Nutty, creamy and slightly spicy with popping spelt texture. Yum!
2 tbsp olive oil
1 red onion, finely sliced
2 cloves garlic
1 tsp crushed chilli flakes – optional
200g spelt grain
1 ltr veggie or chicken stock
1 pumpkin, diced if raw (2 inch pieces if cooked)
1 dsp crème fraiche
Sea salt & black pepper
1 tbsp sage leaves
In a heavy based pan, fry the onions and garlic in most of the olive oil. Add chilli and spelt and mix thoroughly. Spelt needs a high heat to open up and absorb the stock.
Turn down the heat, add the pumpkin and pour in a ladle of the veggie stock and simmer till all the liquid has evaporated.
Continue adding the remaining stock in stages to concentrate the flavour and keep the grain robust. It will take around 45 mins for the spelt to become al dente.
Meanwhile heat the remaining olive oil and fry sage till crispy – a few seconds.
Stir the crème fraiche through the risotto, transfer to warm plates and serve topped with the crispy sage.
Did you know? The Roman empire was built on spelt. Unlike wheat, its ancient cousin hasn’t been modified. In contrast to a perfectly uniform wheat field, spelt grows at varying levels, producing 1/3 of the yield.
Now you know why your spelt loaf costs so much, and possibly why many of our ever increasing wheat intolerant populace see it as money well spent.
Tired of our tasteless bananas picked while green for export, we decided to take matters into our own hands. The result, we think, is surprisingly reminiscent of those bursting with sweetness we gorge on in India and Sri Lanka. Ours have the added sticky tang magic that comes from heating butter and lemon.
Small knob of butter, approx. 2 tsp
2 bananas, sliced into lengthways – we do strips
1 dsp agave, maple syrup or honey
1/2 lemon, juice of
Set butter to heat in a frying pan on a high heat.
Add banana, lemon juice and agave and fry till soft in the middle and sticky and charred on the outside. Roughly 3 minutes on the first side and 2 on the second.
Keeps for 3 days in the fridge.

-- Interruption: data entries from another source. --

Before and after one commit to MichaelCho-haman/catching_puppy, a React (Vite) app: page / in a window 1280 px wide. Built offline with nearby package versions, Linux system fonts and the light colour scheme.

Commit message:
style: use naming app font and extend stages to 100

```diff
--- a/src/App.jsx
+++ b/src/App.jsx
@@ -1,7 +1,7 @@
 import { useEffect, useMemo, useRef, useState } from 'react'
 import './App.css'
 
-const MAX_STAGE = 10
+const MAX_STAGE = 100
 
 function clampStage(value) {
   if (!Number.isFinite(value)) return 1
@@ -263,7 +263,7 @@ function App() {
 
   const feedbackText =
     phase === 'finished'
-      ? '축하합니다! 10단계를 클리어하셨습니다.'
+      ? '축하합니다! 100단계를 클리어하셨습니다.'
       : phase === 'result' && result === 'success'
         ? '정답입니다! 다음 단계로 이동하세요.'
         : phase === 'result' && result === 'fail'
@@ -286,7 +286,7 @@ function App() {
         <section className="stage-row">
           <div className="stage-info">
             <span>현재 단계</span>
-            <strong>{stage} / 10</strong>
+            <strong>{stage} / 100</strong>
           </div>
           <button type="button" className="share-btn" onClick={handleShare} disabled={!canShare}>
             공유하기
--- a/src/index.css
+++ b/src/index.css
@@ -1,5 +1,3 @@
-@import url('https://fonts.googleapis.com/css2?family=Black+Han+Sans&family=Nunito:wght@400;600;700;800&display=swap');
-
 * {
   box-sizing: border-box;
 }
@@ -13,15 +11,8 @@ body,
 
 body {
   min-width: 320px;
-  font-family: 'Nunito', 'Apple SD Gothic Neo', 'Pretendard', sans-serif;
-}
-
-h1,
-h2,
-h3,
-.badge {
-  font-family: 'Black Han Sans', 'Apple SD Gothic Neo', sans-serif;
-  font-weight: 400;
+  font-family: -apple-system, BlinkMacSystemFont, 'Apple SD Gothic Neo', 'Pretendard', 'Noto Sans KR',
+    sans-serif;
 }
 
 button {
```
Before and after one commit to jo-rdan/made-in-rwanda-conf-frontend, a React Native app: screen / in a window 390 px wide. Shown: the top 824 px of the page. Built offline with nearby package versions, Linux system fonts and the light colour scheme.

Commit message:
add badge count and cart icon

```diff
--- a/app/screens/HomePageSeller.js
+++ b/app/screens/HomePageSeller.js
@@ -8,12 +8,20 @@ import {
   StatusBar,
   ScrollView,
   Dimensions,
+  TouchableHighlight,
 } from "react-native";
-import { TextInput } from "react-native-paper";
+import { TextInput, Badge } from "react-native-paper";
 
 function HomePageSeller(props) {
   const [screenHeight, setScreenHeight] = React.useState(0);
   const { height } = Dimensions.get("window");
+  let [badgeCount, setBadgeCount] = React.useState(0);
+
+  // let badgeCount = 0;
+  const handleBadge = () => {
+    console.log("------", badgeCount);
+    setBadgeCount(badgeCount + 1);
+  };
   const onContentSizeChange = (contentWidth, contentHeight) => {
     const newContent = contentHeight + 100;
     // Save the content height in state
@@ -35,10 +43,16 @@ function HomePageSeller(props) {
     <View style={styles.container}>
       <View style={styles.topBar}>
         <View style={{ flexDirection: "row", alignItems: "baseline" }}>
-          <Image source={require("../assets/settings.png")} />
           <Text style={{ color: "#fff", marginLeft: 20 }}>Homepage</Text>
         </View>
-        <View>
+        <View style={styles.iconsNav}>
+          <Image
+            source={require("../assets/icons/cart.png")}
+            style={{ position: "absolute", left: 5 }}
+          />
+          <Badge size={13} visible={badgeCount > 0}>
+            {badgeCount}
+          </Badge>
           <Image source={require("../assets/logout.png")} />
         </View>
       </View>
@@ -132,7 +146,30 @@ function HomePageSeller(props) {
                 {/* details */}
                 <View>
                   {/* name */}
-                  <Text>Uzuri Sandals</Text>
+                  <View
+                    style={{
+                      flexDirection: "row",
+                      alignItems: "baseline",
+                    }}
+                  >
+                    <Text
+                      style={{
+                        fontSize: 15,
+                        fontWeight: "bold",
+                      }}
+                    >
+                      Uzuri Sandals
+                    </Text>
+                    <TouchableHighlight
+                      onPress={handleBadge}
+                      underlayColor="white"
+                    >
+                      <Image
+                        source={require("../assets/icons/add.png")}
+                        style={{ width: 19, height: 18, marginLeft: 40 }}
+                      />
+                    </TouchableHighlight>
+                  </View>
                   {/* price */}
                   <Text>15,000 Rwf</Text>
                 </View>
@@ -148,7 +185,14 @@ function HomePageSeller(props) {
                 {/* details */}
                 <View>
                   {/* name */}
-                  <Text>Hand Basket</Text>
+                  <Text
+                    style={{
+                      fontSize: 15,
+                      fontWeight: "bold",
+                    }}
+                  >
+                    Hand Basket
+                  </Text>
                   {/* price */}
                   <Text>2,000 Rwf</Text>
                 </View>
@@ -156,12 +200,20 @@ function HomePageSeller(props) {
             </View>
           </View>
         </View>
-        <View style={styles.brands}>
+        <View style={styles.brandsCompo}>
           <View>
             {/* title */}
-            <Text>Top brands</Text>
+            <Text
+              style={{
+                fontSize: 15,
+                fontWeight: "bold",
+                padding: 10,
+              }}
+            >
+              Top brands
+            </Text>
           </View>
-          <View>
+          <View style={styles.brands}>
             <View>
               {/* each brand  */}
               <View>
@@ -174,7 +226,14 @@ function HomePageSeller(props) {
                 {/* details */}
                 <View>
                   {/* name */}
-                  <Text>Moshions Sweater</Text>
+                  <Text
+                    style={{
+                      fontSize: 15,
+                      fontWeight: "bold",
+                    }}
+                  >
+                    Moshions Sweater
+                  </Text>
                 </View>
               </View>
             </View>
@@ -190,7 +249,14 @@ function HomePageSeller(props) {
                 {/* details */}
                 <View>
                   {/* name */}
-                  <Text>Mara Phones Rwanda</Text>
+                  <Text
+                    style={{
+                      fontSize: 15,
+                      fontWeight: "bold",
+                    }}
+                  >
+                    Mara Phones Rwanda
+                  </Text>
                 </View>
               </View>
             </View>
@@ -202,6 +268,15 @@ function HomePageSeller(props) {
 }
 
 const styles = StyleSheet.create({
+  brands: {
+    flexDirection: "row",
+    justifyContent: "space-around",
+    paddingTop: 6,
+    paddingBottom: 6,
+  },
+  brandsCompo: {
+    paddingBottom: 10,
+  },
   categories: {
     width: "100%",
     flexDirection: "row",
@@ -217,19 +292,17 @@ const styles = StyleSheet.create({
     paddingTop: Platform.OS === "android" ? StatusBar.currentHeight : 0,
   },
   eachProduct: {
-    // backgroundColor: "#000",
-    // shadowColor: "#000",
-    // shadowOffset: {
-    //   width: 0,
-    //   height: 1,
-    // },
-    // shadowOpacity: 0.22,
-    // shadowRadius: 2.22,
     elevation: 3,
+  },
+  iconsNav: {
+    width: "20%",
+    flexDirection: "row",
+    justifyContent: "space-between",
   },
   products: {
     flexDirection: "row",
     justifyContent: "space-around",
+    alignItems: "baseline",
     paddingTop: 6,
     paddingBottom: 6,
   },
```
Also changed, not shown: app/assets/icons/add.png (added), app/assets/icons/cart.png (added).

Serve with yoghurt or creme fraiche, on top of porridge or even with bacon. Anywhere you’d use bananas basically. They’re also delicious mixed into creme fraiche with a dash of vanilla extract as a banana cream to go with cake.